§ TO DO
Identify all lines below that hold "vencido" and collect them.

*** RECORDS FOR THIS TASK Section Begins ***

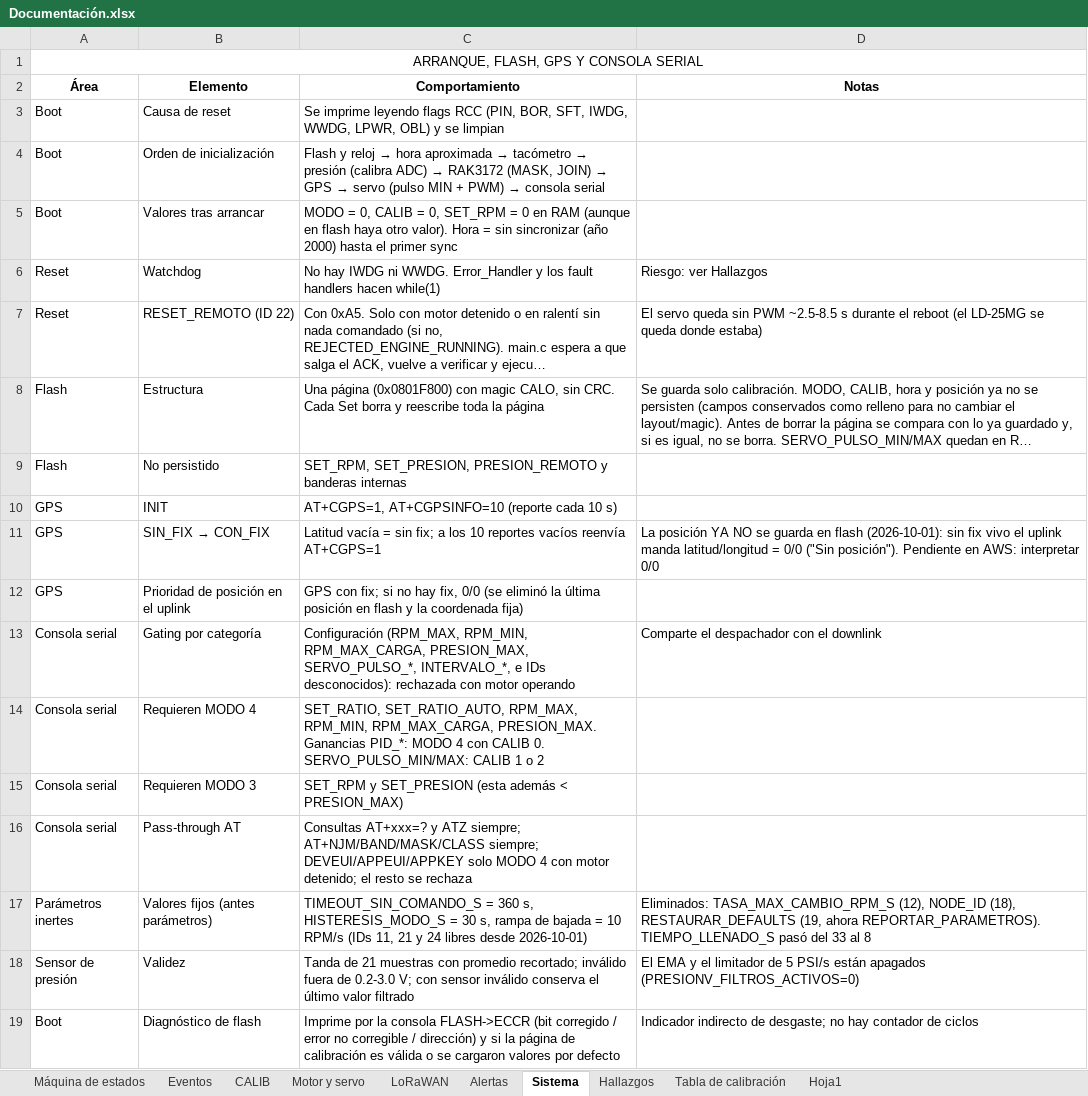
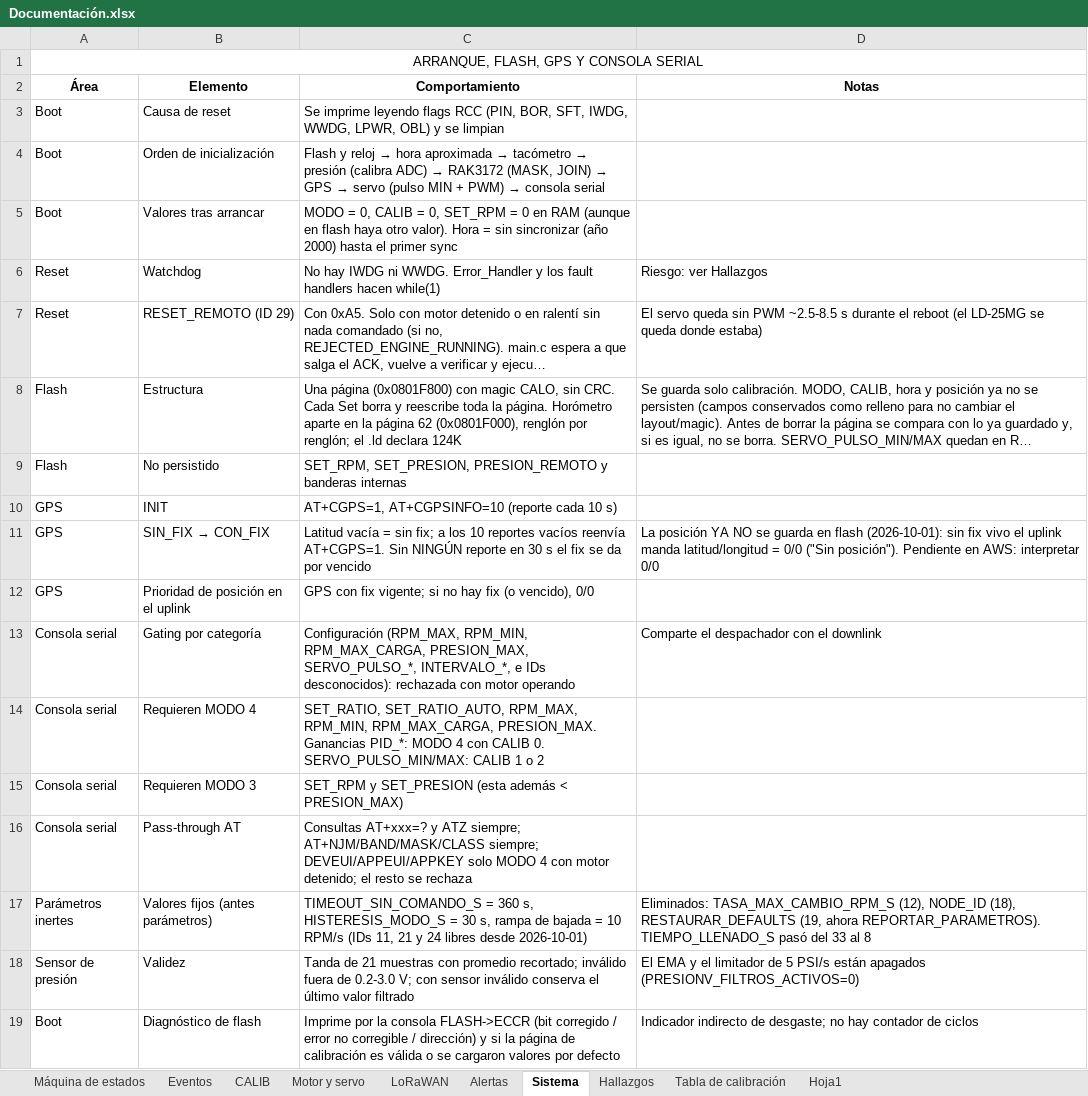
Before and after one commit to ILUTI/RIODSLFirmware, an Excel workbook: Documentación.xlsx, sheet Sistema, drawn as a sheet; long unchanged cells end in …; values as stored, in another font and other column widths than the file's, no borders; the diff names each change by its address in the sheet, - before the commit and + after, or states it on an @@ line.

```diff
--- a/Documentación.xlsx (sheet Sistema)
+++ b/Documentación.xlsx (sheet Sistema)
-B7 (Elemento): RESET_REMOTO (ID 22)
+B7 (Elemento): RESET_REMOTO (ID 29)
-C8 (Comportamiento): …toda la página
+C8 (Comportamiento): …toda la página. Horómetro aparte en la página 62 (0x0801F000), renglón por renglón; el .ld declara 124K
-C11 (Comportamiento): …vacíos reenvía AT+CGPS=1
+C11 (Comportamiento): …vacíos reenvía AT+CGPS=1. Sin NINGÚN reporte en 30 s el fix se da por vencido
-C12 (Comportamiento): GPS con fix; si no hay fix, 0/0 (se eliminó la última posición en flash y la coordenada fija)
+C12 (Comportamiento): GPS con fix vigente; si no hay fix (o vencido), 0/0
```
Also changed, not shown: sheet Hallazgos, sheet LoRaWAN, sheet Motor y servo, sheet Máquina de estados, 27 other files.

*** RECORDS FOR THIS TASK Section Ends ***

§ SOLUTION BELOW
+C11 (Comportamiento): …vacíos reenvía AT+CGPS=1. Sin NINGÚN reporte en 30 s el fix se da por vencido
+C12 (Comportamiento): GPS con fix vigente; si no hay fix (o vencido), 0/0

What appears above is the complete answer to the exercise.